I recently watched the Oscar award-winning documentary, “Searching for Sugar Man.” Walking in knowing nothing about the film, I was immediately taken by the storyline of the search for one of the most talented rock musicians of all time. The discovery that Rodriguez had not actually killed himself in the middle of a concert in the mid-1970’s, but was indeed still alive came as a joyous, even spiritual, surprise to me.
With no preconceptions, I experienced Rodriguez’ re-discovery with the same sense of wonder, as a music critic comments in the film, as “if Elvis had been resurrected from the dead.” Searching for the source of these elevated feelings, I came to agree with commentator Nick Sievers that the film is “deeply emotional, almost religious. Rodriguez as holy pilgrim, Christ-like. Banished and forsaken, lost in the wilderness, then resurrected and triumphant in return.” Like Sievers, Rodriguez’ reception by adoring South African crowds brought another messianic image to mind: Jesus’ Palm Sunday entrance into Jerusalem.

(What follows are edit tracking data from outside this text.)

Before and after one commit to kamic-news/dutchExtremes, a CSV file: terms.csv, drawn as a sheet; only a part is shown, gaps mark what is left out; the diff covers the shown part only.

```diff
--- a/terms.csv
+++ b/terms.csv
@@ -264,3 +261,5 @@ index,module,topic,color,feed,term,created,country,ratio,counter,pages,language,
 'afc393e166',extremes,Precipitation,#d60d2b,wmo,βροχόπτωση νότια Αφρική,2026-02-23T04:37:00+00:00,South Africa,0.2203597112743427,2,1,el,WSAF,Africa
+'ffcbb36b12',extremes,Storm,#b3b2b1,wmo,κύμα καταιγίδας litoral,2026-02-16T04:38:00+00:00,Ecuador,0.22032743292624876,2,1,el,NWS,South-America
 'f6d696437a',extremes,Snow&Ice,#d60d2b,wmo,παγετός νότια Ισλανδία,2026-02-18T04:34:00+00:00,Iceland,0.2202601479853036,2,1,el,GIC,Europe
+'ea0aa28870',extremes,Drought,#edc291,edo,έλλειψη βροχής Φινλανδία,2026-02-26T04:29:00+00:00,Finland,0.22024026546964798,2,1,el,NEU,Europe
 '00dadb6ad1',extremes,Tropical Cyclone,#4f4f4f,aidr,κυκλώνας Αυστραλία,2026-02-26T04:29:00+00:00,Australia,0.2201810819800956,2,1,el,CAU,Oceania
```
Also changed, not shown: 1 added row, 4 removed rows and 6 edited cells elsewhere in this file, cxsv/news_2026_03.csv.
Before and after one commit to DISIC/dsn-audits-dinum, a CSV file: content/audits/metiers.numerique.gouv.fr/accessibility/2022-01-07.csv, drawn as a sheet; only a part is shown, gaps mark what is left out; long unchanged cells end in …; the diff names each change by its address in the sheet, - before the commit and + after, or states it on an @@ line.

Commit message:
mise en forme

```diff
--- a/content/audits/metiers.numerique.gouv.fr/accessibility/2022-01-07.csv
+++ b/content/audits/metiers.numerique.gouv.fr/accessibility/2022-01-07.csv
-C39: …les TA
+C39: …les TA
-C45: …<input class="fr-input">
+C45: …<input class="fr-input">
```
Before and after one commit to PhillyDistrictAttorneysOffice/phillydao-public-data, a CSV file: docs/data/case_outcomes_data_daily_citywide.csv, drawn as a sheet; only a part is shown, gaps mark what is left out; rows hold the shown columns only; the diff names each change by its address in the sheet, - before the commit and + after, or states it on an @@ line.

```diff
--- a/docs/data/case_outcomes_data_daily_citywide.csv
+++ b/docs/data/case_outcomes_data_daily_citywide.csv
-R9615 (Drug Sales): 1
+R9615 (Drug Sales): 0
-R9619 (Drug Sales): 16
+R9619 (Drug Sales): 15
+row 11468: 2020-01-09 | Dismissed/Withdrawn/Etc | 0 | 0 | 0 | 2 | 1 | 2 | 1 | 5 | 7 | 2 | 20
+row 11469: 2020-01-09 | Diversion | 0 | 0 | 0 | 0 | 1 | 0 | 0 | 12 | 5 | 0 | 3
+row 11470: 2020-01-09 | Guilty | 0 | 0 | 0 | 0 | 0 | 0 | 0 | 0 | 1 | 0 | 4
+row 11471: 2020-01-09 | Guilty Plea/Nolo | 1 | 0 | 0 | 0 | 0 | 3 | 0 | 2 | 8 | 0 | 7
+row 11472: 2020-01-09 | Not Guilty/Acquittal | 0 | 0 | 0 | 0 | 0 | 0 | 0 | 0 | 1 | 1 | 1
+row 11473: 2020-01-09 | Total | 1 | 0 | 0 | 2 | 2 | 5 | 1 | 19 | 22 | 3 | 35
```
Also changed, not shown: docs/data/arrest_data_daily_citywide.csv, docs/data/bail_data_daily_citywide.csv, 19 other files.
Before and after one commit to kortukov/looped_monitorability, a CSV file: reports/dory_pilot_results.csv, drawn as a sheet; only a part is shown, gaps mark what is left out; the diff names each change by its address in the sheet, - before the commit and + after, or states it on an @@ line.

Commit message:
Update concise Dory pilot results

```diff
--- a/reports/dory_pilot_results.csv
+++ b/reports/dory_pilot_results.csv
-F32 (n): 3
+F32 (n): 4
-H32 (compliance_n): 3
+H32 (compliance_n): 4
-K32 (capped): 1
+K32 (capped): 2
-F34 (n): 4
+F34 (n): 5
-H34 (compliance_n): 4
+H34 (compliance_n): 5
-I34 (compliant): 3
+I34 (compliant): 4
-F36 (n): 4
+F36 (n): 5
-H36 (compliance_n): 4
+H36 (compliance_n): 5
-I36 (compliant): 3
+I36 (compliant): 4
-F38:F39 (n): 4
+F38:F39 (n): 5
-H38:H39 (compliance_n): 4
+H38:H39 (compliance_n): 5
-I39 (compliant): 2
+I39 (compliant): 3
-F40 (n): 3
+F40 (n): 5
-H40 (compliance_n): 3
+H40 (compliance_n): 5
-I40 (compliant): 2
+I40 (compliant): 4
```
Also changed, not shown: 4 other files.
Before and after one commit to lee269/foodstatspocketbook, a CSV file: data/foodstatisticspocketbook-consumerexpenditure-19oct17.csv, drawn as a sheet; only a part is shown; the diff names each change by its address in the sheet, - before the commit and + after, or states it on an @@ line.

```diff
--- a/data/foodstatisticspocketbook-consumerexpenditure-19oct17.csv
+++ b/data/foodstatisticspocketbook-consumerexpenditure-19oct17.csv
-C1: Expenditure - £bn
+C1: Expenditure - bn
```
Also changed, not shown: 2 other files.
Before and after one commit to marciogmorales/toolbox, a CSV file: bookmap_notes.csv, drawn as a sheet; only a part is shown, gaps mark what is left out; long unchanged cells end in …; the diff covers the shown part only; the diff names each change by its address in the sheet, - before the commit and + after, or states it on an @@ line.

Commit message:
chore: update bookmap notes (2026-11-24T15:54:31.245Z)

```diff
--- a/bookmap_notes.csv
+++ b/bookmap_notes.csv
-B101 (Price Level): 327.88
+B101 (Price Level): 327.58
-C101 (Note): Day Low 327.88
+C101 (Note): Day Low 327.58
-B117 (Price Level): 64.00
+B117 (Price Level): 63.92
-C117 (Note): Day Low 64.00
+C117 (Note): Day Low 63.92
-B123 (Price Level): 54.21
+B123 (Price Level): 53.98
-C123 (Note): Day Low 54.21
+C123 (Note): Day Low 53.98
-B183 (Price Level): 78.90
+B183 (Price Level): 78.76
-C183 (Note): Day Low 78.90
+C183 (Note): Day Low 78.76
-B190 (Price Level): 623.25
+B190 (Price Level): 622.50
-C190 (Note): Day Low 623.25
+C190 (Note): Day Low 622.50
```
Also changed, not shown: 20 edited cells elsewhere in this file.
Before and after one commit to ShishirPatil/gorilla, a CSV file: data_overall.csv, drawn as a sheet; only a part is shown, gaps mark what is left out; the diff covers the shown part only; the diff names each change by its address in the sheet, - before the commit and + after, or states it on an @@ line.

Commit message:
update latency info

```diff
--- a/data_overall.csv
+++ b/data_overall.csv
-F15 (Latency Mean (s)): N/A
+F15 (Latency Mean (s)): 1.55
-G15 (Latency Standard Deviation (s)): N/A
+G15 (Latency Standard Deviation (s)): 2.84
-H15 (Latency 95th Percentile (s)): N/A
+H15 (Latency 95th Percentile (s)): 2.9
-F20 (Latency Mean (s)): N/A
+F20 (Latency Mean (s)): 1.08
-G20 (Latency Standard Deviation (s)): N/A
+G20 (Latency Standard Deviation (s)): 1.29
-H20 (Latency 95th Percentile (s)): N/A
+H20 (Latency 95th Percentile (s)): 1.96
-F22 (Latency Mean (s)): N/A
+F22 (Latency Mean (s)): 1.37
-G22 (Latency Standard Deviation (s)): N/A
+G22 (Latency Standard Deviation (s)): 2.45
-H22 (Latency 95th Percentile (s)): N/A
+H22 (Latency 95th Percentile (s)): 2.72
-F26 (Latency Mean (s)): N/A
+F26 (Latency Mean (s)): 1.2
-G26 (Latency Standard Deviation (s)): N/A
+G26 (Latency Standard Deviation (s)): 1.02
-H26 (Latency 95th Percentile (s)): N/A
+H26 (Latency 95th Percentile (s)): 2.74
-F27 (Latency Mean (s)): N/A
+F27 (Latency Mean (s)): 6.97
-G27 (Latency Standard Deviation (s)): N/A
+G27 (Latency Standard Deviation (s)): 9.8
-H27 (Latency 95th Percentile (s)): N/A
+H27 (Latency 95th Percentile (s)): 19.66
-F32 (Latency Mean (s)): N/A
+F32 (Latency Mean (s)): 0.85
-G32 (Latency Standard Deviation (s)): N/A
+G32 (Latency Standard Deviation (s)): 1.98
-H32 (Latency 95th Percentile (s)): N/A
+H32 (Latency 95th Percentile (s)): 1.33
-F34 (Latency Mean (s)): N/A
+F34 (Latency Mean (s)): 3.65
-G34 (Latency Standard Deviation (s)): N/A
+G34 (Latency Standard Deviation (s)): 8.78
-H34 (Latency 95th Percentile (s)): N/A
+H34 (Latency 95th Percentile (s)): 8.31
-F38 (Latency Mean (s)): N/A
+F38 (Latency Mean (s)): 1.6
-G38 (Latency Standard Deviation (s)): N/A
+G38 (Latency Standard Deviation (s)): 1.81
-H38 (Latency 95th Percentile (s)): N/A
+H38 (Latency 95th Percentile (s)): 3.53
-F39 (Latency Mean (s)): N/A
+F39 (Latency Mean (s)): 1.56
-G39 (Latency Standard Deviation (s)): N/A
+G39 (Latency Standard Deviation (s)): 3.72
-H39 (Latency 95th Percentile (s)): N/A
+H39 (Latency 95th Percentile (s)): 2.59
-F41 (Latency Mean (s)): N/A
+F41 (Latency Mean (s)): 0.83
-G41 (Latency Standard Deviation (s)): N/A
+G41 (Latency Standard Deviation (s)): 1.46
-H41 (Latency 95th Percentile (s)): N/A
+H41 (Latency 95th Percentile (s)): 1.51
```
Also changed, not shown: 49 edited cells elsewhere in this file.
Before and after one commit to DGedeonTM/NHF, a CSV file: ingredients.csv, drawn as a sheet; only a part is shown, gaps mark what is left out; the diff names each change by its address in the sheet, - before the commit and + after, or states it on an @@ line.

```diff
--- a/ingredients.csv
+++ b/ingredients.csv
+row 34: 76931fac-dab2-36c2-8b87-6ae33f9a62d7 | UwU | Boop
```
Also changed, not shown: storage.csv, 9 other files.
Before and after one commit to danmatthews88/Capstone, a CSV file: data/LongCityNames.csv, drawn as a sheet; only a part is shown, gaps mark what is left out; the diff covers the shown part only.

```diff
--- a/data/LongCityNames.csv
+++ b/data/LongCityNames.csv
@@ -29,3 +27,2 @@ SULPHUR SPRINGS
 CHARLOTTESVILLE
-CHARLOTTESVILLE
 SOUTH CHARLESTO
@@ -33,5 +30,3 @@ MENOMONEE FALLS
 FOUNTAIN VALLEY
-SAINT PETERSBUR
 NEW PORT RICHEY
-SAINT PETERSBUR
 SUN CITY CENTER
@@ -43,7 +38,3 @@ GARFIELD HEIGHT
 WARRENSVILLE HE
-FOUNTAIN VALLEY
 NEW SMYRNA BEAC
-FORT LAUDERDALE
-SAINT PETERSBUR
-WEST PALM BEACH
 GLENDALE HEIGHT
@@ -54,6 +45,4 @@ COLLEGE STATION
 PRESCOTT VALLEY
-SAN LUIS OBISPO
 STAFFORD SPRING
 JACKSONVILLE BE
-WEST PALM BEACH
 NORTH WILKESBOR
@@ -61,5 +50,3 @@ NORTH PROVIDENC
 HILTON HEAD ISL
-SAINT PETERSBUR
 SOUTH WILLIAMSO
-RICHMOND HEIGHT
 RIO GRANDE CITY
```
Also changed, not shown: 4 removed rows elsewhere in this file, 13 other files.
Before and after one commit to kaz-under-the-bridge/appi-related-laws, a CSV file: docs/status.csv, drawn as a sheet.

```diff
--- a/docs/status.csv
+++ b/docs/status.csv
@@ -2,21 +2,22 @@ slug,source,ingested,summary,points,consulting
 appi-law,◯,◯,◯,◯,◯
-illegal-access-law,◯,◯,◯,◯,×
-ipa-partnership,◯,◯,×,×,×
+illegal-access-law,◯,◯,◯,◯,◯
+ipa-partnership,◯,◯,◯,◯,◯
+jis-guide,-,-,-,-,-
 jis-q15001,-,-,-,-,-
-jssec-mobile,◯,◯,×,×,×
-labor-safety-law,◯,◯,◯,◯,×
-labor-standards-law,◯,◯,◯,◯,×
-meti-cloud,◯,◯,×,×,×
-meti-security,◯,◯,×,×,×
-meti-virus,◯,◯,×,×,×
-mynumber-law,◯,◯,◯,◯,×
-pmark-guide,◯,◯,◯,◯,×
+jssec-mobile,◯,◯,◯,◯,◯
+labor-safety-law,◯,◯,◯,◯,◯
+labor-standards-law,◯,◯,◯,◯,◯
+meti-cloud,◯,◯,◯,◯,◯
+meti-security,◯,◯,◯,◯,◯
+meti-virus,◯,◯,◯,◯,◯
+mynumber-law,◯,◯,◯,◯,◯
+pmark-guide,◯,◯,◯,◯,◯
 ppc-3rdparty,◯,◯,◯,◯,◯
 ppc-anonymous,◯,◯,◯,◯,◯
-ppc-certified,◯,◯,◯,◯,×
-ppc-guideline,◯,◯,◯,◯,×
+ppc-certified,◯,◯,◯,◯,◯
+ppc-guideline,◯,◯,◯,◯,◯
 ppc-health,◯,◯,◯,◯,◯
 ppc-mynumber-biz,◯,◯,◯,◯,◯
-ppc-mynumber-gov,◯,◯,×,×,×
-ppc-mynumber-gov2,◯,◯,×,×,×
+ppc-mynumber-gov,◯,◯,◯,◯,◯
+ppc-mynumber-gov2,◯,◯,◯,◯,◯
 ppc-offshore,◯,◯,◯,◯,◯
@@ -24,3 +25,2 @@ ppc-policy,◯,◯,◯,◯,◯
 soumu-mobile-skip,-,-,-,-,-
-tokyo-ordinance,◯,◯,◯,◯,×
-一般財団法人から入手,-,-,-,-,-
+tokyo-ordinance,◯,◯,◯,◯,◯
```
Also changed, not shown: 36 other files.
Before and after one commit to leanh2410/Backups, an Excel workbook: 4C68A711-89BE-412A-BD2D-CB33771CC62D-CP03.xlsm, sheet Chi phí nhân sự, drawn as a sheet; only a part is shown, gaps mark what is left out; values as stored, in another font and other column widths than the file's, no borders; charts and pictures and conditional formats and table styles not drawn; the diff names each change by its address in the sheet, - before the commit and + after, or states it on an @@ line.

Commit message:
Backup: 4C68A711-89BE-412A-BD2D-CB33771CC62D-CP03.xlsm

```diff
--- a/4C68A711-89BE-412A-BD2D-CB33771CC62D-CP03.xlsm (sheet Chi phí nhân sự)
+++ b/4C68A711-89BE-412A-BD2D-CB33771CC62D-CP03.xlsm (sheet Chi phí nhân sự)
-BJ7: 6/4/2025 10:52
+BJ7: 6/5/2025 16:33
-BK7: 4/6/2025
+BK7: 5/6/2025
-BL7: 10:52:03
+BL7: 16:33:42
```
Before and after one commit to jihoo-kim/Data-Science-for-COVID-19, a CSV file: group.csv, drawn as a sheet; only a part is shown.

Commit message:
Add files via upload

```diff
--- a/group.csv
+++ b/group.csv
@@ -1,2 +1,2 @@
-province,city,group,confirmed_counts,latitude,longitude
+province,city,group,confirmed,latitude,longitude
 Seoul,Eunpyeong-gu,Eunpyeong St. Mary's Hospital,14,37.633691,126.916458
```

Why was I, as far from a rock music connoisseur as one can imagine, so taken by this film? What was the reason that I was reaching for spiritual metaphors in a film not overtly religious in any way?
Not long after seeing the film I began reading Cynthia Bourgeault’s new book, “The Holy Trinity and the Law of Three: Discovering the Radical Truth at the Heart of Christianity.” All of a sudden it became clear: the Rodriguez story is a parable of what Bourgeault calls the Law of Three. In contrast to easily observable binary systems of thinking (e.g., light vs. dark, male vs. female, Democrats vs. Republicans, yin vs. yang) in which dominance oscillates pendulum-like, the Law of Three, Bourgeault claims, is the universe’s secret dynamo for producing quantum leaps of new possibilities.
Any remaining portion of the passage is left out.